Preheat your outdoor oven to 55˚ Fahrenheit or so.
Prepare several mixing bowls that include wetland scenes.
It might be best to include a vernal pool for one.
A brook for another.
And maybe even a stream.
Locate a butterfly that overwinters as a mature adult, such as this Eastern Comma.
To be sure you’ve chosen this species and not its anglewing cousin, the Question Mark, look for the punctuation mark on its outer hind wing. Drizzle it with sunshine.
Toss in the most minute and earliest blooming flower you can find, probably that of a Beaked Hazelnut with its spray of magenta styles.
Pour in some water from the Pitcher (plant) and in the process, let the sugars that are currently moving into new leaves as evidenced by the red color from pigments called anthocyanins sweeten the recipe and add some energy.
Taste the mixture and decide if you need to add more sap the Yellow-bellied Sapsucker will gladly supply.
Season the mixture with the conk-la-ree of the male Red-winged Blackbird.
Top with the sky blue reflection of a local river.
Use a Painted Turtle shell to store your concoction.
When you are ready to taste, be like a Garter Snake . . .
and dive in quickly with forked tongue.

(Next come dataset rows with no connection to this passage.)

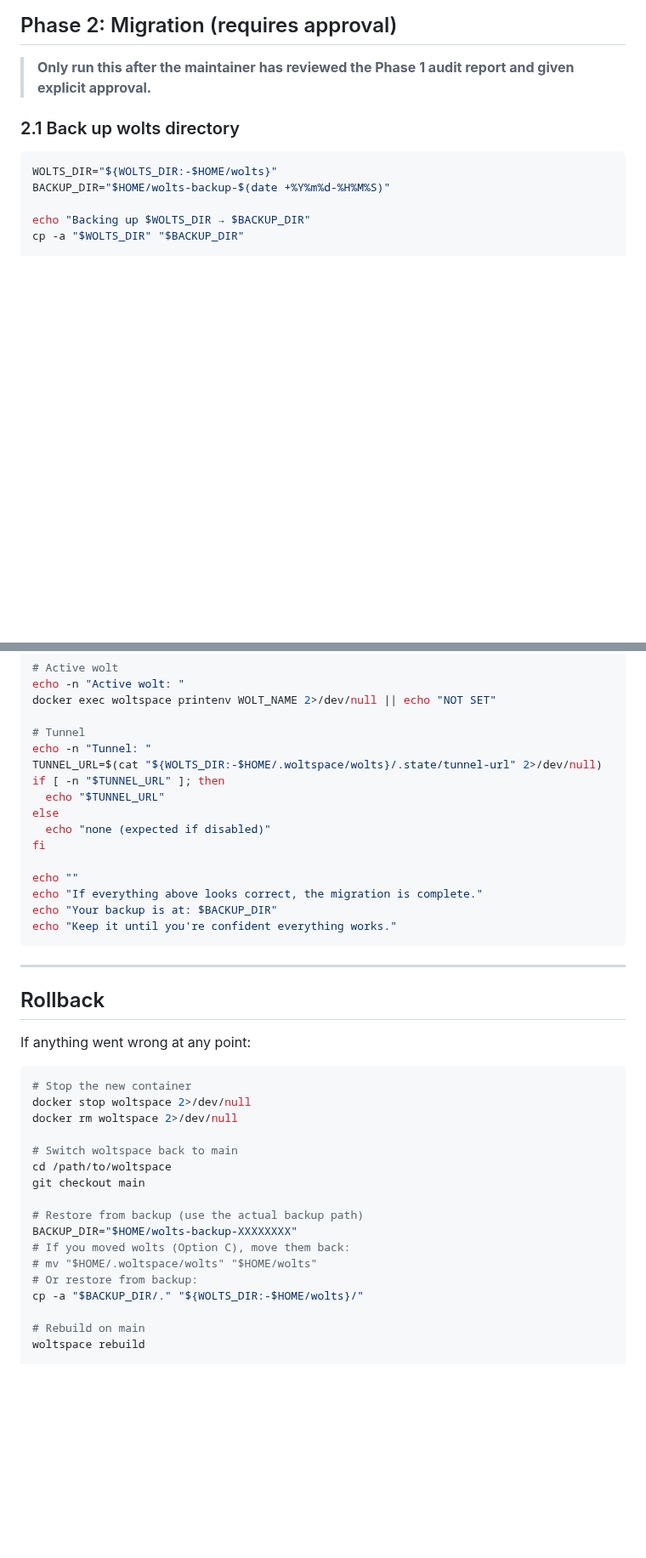
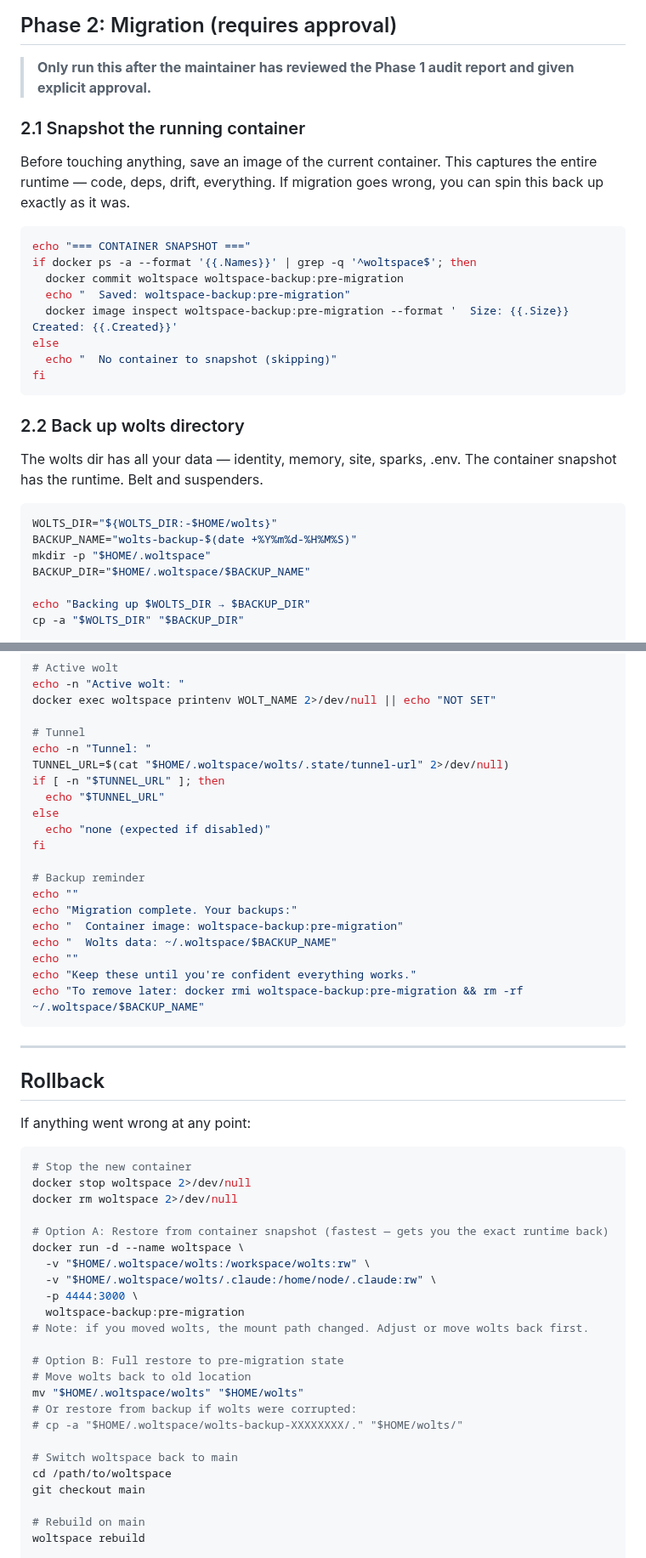
Before and after one commit to jerpint/woltspace, a Markdown page: MIGRATE.md, 2 parts joined by grey strips. Shown at 85% size. GitHub-like rendering; blank space fills up the shorter version.

````diff
--- a/MIGRATE.md
+++ b/MIGRATE.md
@@ -288,11 +288,30 @@ OVERALL: [SAFE TO PROCEED | NEEDS ATTENTION — list blockers]
 
 > **Only run this after the maintainer has reviewed the Phase 1 audit report and given explicit approval.**
 
-### 2.1 Back up wolts directory
+### 2.1 Snapshot the running container
+
+Before touching anything, save an image of the current container. This captures the entire runtime — code, deps, drift, everything. If migration goes wrong, you can spin this back up exactly as it was.
+
+```bash
+echo "=== CONTAINER SNAPSHOT ==="
+if docker ps -a --format '{{.Names}}' | grep -q '^woltspace$'; then
+  docker commit woltspace woltspace-backup:pre-migration
+  echo "  Saved: woltspace-backup:pre-migration"
+  docker image inspect woltspace-backup:pre-migration --format '  Size: {{.Size}}  Created: {{.Created}}'
+else
+  echo "  No container to snapshot (skipping)"
+fi
+```
+
+### 2.2 Back up wolts directory
+
+The wolts dir has all your data — identity, memory, site, sparks, .env. The container snapshot has the runtime. Belt and suspenders.
 
 ```bash
 WOLTS_DIR="${WOLTS_DIR:-$HOME/wolts}"
-BACKUP_DIR="$HOME/wolts-backup-$(date +%Y%m%d-%H%M%S)"
+BACKUP_NAME="wolts-backup-$(date +%Y%m%d-%H%M%S)"
+mkdir -p "$HOME/.woltspace"
+BACKUP_DIR="$HOME/.woltspace/$BACKUP_NAME"
 
 echo "Backing up $WOLTS_DIR → $BACKUP_DIR"
 cp -a "$WOLTS_DIR" "$BACKUP_DIR"
@@ -442,17 +443,21 @@ docker exec woltspace printenv WOLT_NAME 2>/dev/null || echo "NOT SET"
 
 # Tunnel
 echo -n "Tunnel: "
-TUNNEL_URL=$(cat "${WOLTS_DIR:-$HOME/.woltspace/wolts}/.state/tunnel-url" 2>/dev/null)
+TUNNEL_URL=$(cat "$HOME/.woltspace/wolts/.state/tunnel-url" 2>/dev/null)
 if [ -n "$TUNNEL_URL" ]; then
   echo "$TUNNEL_URL"
 else
   echo "none (expected if disabled)"
 fi
 
+# Backup reminder
 echo ""
-echo "If everything above looks correct, the migration is complete."
-echo "Your backup is at: $BACKUP_DIR"
-echo "Keep it until you're confident everything works."
+echo "Migration complete. Your backups:"
+echo "  Container image: woltspace-backup:pre-migration"
+echo "  Wolts data: ~/.woltspace/$BACKUP_NAME"
+echo ""
+echo "Keep these until you're confident everything works."
+echo "To remove later: docker rmi woltspace-backup:pre-migration && rm -rf ~/.woltspace/$BACKUP_NAME"
 ```
 
 ---
@@ -466,16 +471,23 @@ If anything went wrong at any point:
 docker stop woltspace 2>/dev/null
 docker rm woltspace 2>/dev/null
 
+# Option A: Restore from container snapshot (fastest — gets you the exact runtime back)
+docker run -d --name woltspace \
+  -v "$HOME/.woltspace/wolts:/workspace/wolts:rw" \
+  -v "$HOME/.woltspace/wolts/.claude:/home/node/.claude:rw" \
+  -p 4444:3000 \
+  woltspace-backup:pre-migration
+# Note: if you moved wolts, the mount path changed. Adjust or move wolts back first.
+
+# Option B: Full restore to pre-migration state
+# Move wolts back to old location
+mv "$HOME/.woltspace/wolts" "$HOME/wolts"
+# Or restore from backup if wolts were corrupted:
+# cp -a "$HOME/.woltspace/wolts-backup-XXXXXXXX/." "$HOME/wolts/"
+
 # Switch woltspace back to main
 cd /path/to/woltspace
 git checkout main
-
-# Restore from backup (use the actual backup path)
-BACKUP_DIR="$HOME/wolts-backup-XXXXXXXX"
-# If you moved wolts (Option C), move them back:
-# mv "$HOME/.woltspace/wolts" "$HOME/wolts"
-# Or restore from backup:
-cp -a "$BACKUP_DIR/." "${WOLTS_DIR:-$HOME/wolts}/"
 
 # Rebuild on main
 woltspace rebuild
````
Also changed, not shown: other parts of MIGRATE.md (+33 -51 lines).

Enjoy every bit of the wonderful flavor and embrace the texture and scent for this early spring pie won’t last long.